The Jellico project is made up of 6000 acres of land in Campbell and Claiborne counties and encompasses a minimum of 13 million tons of high-quality thermal and metallurgical coal, according to a 2009 report by AR Leamon.
As that report is not compliant with National Instrument 43-101 standards, Thelon said it would immediately conduct a work plan to confirm and expand the reserve and file a compliant report. Thelon said in late May that it would issue 3.5 million shares and spend $US750,000 on confirmation drilling for the NI 43-101 resource report.
It also noted at the time that it planned to issue another 3.5 million shares once a definitive agreement was signed and the report showing 20Mt of more conventionally minable measured and indicated resources was completed and received.
“Coal quality analysis conducted from coreholes and test pits on the property between 1992 and 2007 have shown favorable sulfur, ash and Btu values consistent with high-quality metallurgical coals being produced in the area,” Thelon said.
The Jellico project has well-established power, logistics and transportation in the area, including mine access roads and a railroad that runs parallel to state highway 90.
“We are very excited and grateful for this opportunity, given the recovery and continuing strength of the domestic and foreign coal markets,” Thelon president Jason Walsh said in May.
“The state of Tennessee has a highly skilled labor force with a long and proud history of coal production in the Appalachians … [and we are] committed to operate to the highest standards environmentally, in a safe and socially responsible manner to create value for our shareholders and the people whom we shall employ in the area."
Thelon Capital is also working on uranium projects in Canada, Nevada and Utah, as well as a diamond project in Canada’s northwest territories.
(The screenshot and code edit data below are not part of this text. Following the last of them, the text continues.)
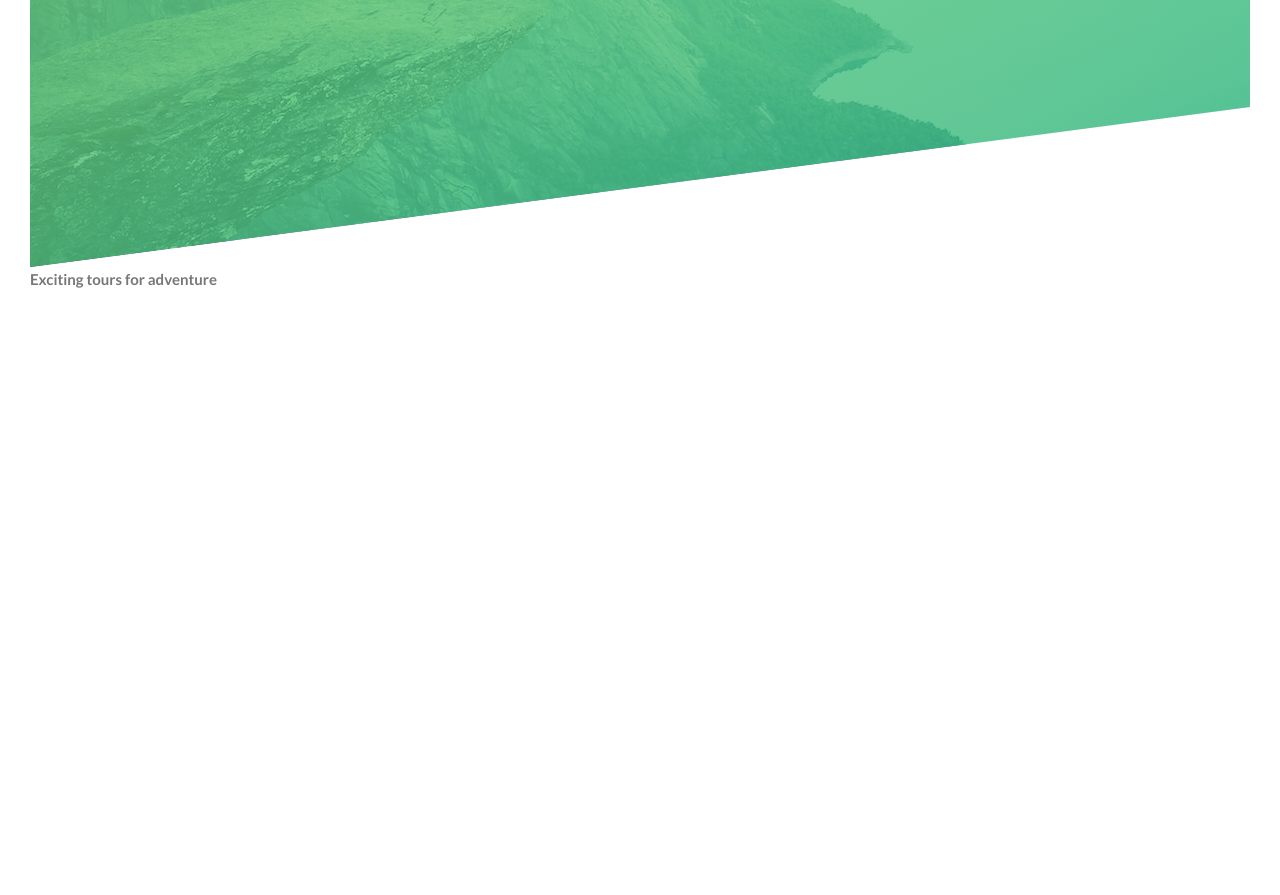
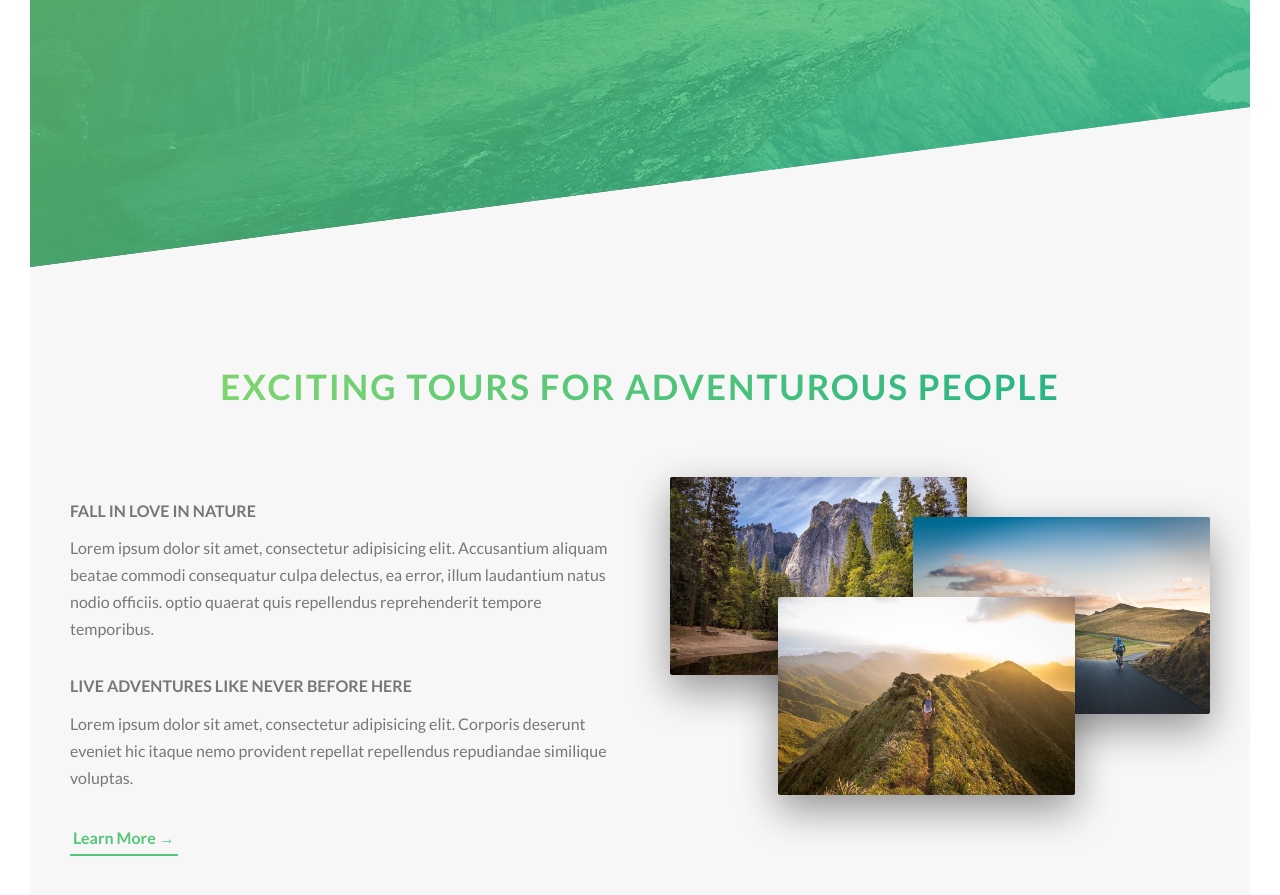
Before and after one commit to siddheshkand/Advance_Css, a website: page index.html in a window 1280 px wide. Shown: the part 523-1418 px from the top of the page. Before the commit the page ends 846 px from the top, so only its background shows below. Drawn offline with Linux system fonts and the light colour scheme.

Commit message:
section added

```diff
--- a/index.html
+++ b/index.html
@@ -9,7 +9,7 @@
     <link rel="shortcut icon" type="image/png" href="img/favicon.png">
     <title>OutDoors | Exciting tours for adventurous people</title>
 </head>
-<body id="go">
+<body id="">
 <header class="header">
     <div class="header__logo__box">
         <img class="header__logo" src="img/logo-white.png" alt="Logo">
@@ -20,7 +20,7 @@
             <span class="heading-primary-main">Out door</span>
             <span class="heading-primary-sub">is where life happens</span>
         </h1>
-        <a href="#go" class="btn btn-white btn-animated">
+        <a href="#" class="btn btn-white btn-animated">
             Discover Our tours
         </a>
     </div>
@@ -56,10 +56,35 @@
     </div>
 </section>-->
 <section class="section-about">
-    <h2 class="heading-secondary">
-        Exciting tours for adventure
-    </h2>
-
+    <div class="u-center-text u-margin-bottom-big">
+        <h2 class="heading-secondary">
+            Exciting tours for adventurous people
+        </h2>
+    </div>
+    <div class="row">
+        <div class="col-1-of-2">
+            <h3 class="heading-tertiary u-margin-bottom-small">Fall in love in nature</h3>
+            <p class="paragraph">
+                Lorem ipsum dolor sit amet, consectetur adipisicing elit.
+                Accusantium aliquam beatae commodi consequatur culpa delectus, ea error, illum laudantium natus nodio
+                officiis.
+                optio quaerat quis repellendus reprehenderit tempore temporibus.
+            </p>
+            <h3 class="heading-tertiary u-margin-bottom-small">Live adventures like never before here</h3>
+            <p class="paragraph">
+                Lorem ipsum dolor sit amet, consectetur adipisicing elit. Corporis deserunt eveniet hic itaque nemo
+                provident repellat repellendus repudiandae similique voluptas.
+            </p>
+            <a href="#" class="btn-text">Learn More &rarr;</a>
+        </div>
+        <div class="col-1-of-2">
+            <div class="composition">
+                <img src="img/nat-1-large.jpg" alt="1" class="composition__photo composition__photo--p1">
+                <img src="img/nat-2-large.jpg" alt="2" class="composition__photo composition__photo--p2">
+                <img src="img/nat-3-large.jpg" alt="3" class="composition__photo composition__photo--p3">
+            </div>
+        </div>
+    </div>
 </section>
 </body>
 </html>
--- a/package.json
+++ b/package.json
@@ -2,7 +2,7 @@
   "name": "advsass",
   "version": "1.0.0",
   "scripts": {
-    "compile:sass": "node-sass --watch=sass sass/main.scss css/style.css -w"
+    "compile:sass": "node-sass --watch=sass/* sass/main.scss css/style.css -w"
   },
   "devDependencies": {
     "node-sass": "^4.9.3"
--- a/sass/abstract/_variables.scss
+++ b/sass/abstract/_variables.scss
@@ -12,13 +12,15 @@ $color-primary: #55c57a;
 $color-primary-light: #7ed56f;
 $color-primary-dark: #28b485;
 
+$color-grey-light-1: #f7f7f7;
+
+
 //text color
 $color-grey-dark: #777;
 $color-white: #fff;
 $color-black: #000;
 
-
 //Grid
-$grid-width:114rem;
-$gutter-vertical:8rem;
-$gutter-horizontal:6rem;
+$grid-width: 114rem;
+$gutter-vertical: 8rem;
+$gutter-horizontal: 6rem;
--- a/sass/base/_typography.scss
+++ b/sass/base/_typography.scss
@@ -1,4 +1,3 @@
-
 /*heading primary*/
 .heading-primary {
   color: #ffffff;
@@ -30,3 +29,32 @@
   animation-timing-function: ease-out;
 
 }
+
+.heading-secondary {
+  font-size: 3.5rem;
+  text-transform: uppercase;
+  font-weight: 700;
+  background-image: linear-gradient(to right, $color-primary-light, $color-primary-dark);
+  display: inline-block;
+  -webkit-background-clip: text;
+  color: transparent;
+  letter-spacing: .2rem;
+  transition: all .2s;
+  &:hover {
+    transform: skewY(2deg) skewX(12deg) scale(1.1);
+    text-shadow: .5rem 1rem 2rem rgba($color-black, 0.2);
+  }
+}
+
+.heading-tertiary {
+  font-size: 1.6rem;
+  font-weight: 700;
+  text-transform: uppercase;
+}
+
+.paragraph {
+  font-size: 1.6rem;
+  &:not(:last-child) {
+    margin-bottom: 3rem;
+  }
+}
--- a/sass/base/_utilities.scss
+++ b/sass/base/_utilities.scss
@@ -0,0 +1,15 @@
+.u-center-text {
+  text-align: center;
+}
+
+.u-margin-bottom-big {
+  margin-bottom: 8rem;
+}
+
+.u-margin-bottom-medium {
+  margin-bottom: 4rem;
+}
+
+.u-margin-bottom-small {
+  margin-bottom: 1rem;
+}
--- a/sass/components/_button.scss
+++ b/sass/components/_button.scss
@@ -1,4 +1,3 @@
-
 /*:<pseudeo class> it si a special state of element */
 .btn:link, .btn:visited {
   text-transform: uppercase;
@@ -57,3 +56,28 @@
   animation: moveUp 1s ease-out .75s;
   animation-fill-mode: backwards;
 }
+
+.btn-text {
+  &:link, &:visited {
+    color: $color-primary;
+    display: inline-block;
+    text-decoration: none;
+    border-bottom: 2px solid $color-primary;
+    padding: 3px;
+    font-size: 1.6rem;
+    transition: all .9s;
+    font-weight: bold;
+  }
+  &:active {
+    box-shadow: 0 .5rem 1rem rgba($color-black,.15);
+    transform: translateY(0);
+
+  }
+  &:hover {
+    background: $color-primary;
+    color: $color-white;
+    animation: ease;
+    box-shadow: 0 1rem 2rem rgba($color-black,.15);
+    transform: translateY(-2px);
+  }
+}
--- /dev/null
+++ b/sass/components/_composition.scss
@@ -0,0 +1,31 @@
+.composition {
+  position: relative;
+  &__photo {
+    width: 55%;
+    box-shadow: 0 1.5rem 4rem rgba($color-black, .4);
+    position: absolute;
+    border-radius: 2px;
+    z-index: 10;
+    transition: all .2ms;
+    &--p1 {
+      left: 0;
+      top: -2rem;
+    }
+    &--p2 {
+      right: 0;
+      top: 2rem;
+    }
+    &--p3 {
+      left: 20%;
+      top: 10rem;
+    }
+
+    &:hover {
+      transform: scale(1.05);
+      box-shadow: 0 2.5rem 4rem rgba($color-black, .5);
+      z-index: 20 ;
+    }
+
+  }
+
+}
--- a/sass/layout/_grid.scss
+++ b/sass/layout/_grid.scss
@@ -1,6 +1,6 @@
 .row {
   max-width: $grid-width;
-  background-color: #eee;
+  //background-color: #eee;
   margin: 0 auto;
 
   &:not(:last-child) {
@@ -8,8 +8,8 @@
 
   }
   [class^="col-"] {
-    background-color: orangered;
-    color: #eeeeee;
+    //background-color: orangered;
+    //color: #eeeeee;
     float: left;
     &:not(:last-child) {
       margin-right: $gutter-horizontal;
--- a/sass/layout/_header.scss
+++ b/sass/layout/_header.scss
@@ -1,9 +1,8 @@
-
 .header {
   height: 95vh;
   background-size: cover; //Make the element fit always inside the box of viewport
   background: linear-gradient(to right bottom, rgba($color-primary-light, 0.8), rgba($color-primary-dark, 0.8)),
-  url("../../img/hero.jpg") top; //Image always stays top or centre or bottom or top on browser resize
+  url('../img/hero.jpg'); //Image always stays top or centre or bottom or top on browser resize
   clip-path: polygon(0 0, 100% 0, 100% 75vh, 0 100%); //Cut in polygon shape
   position: relative;
 
@@ -12,9 +11,11 @@
     top: 4rem;
     left: 4rem;
   }
+
   &__logo {
     height: 3.5rem;
   }
+
   &__text_box {
     position: absolute;
     top: 40%; /*to get the center*/
@@ -22,4 +23,5 @@
     transform: translate(-50%, -50%); /*to move the box element*/
     text-align: center;
   }
+
 }
--- a/sass/main.scss
+++ b/sass/main.scss
@@ -8,8 +8,14 @@
 @import "base/typography";
 @import "base/utilities";
 
+
 //Components
 @import "components/button";
+@import "components/composition";
+
 //Layouts
 @import "layout/header";
 @import "layout/grid";
+
+//Pages
+@import "pages/home";
--- a/sass/pages/_home.scss
+++ b/sass/pages/_home.scss
@@ -0,0 +1,6 @@
+.section-about {
+  background-color: $color-grey-light-1;
+  padding: 25rem 0;
+  margin-top: -20vh;
+
+}
```
Also changed, not shown: css/style.css.
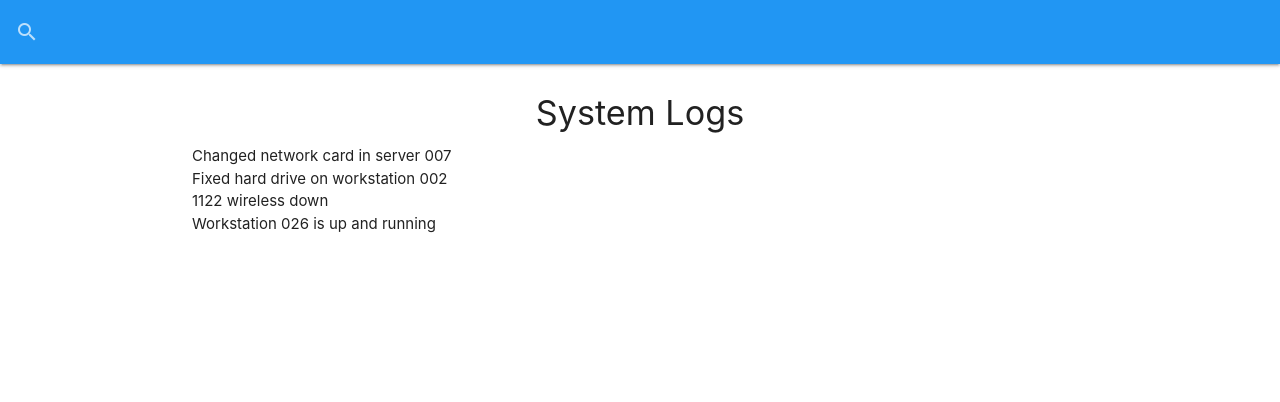
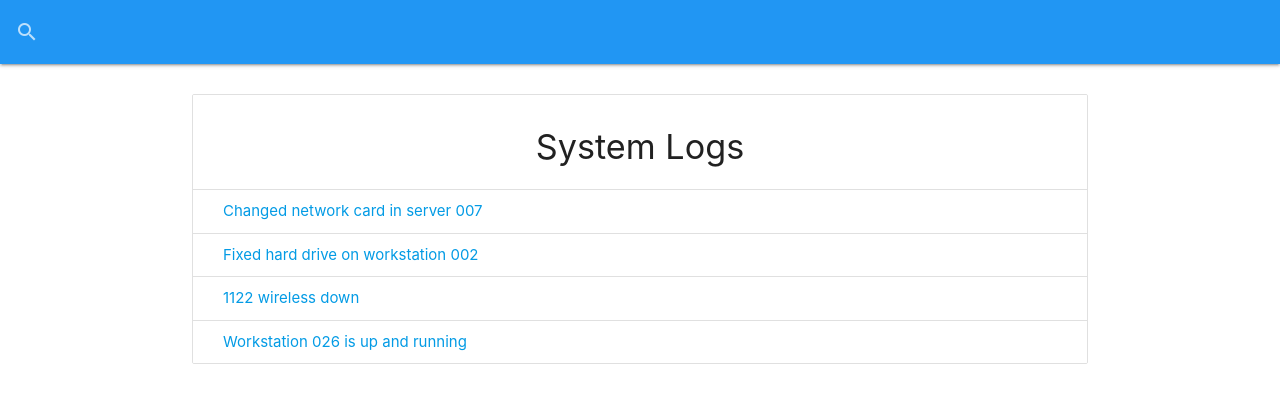
Before and after one commit to carolninganga/react-employee-logger, a React (Create React App) app: page / in a window 1280 px wide. Shown: the top 402 px of the page. Built offline with nearby package versions, Linux system fonts and the light colour scheme; data requests are answered from the project's data file.

Commit message:
added logitem to logs file

```diff
--- a/src/components/logs/LogItem.js
+++ b/src/components/logs/LogItem.js
@@ -0,0 +1,19 @@
+import React from 'react'
+import PropTypes from 'prop-types'
+
+const LogItem = ({ log }) => {
+    return (
+        <li className='collection-item'>
+        <div>
+            <a href=''>{log.message}</a>
+        </div>
+        </li>
+    )
+}
+
+LogItem.propTypes = {
+    log: PropTypes.object.isRequired
+
+}
+
+export default LogItem
--- a/src/components/logs/Logs.js
+++ b/src/components/logs/Logs.js
@@ -1,4 +1,7 @@
-import React, { useState, useEffect } from 'react'
+import React, { useState, useEffect } from 'react';
+import LogItem from './LogItem';
+
+
 const Logs = () => {
     const [logs, setLogs] = useState([]);
     const [loading, setLoading] = useState(false);
@@ -17,12 +20,12 @@ const Logs = () => {
         return <h4>Loading</h4>
     }
     return (
-        <ul className="collection-with-header">
+        <ul className="collection with-header">
         <li className="collection-header">
         <h4 className="center">System Logs</h4>
         </li>
         {!loading && logs.length === 0? (<p className="center">No logs to show...</p>):(
-            logs.map(log => <li>{log.message}</li>)
+            logs.map(log => <LogItem log={log} key={log.id}/>)
         )}
         </ul>
     )
```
For more on the Thelon Jellico project, check out the August 2010 issue of Coal USA Magazine.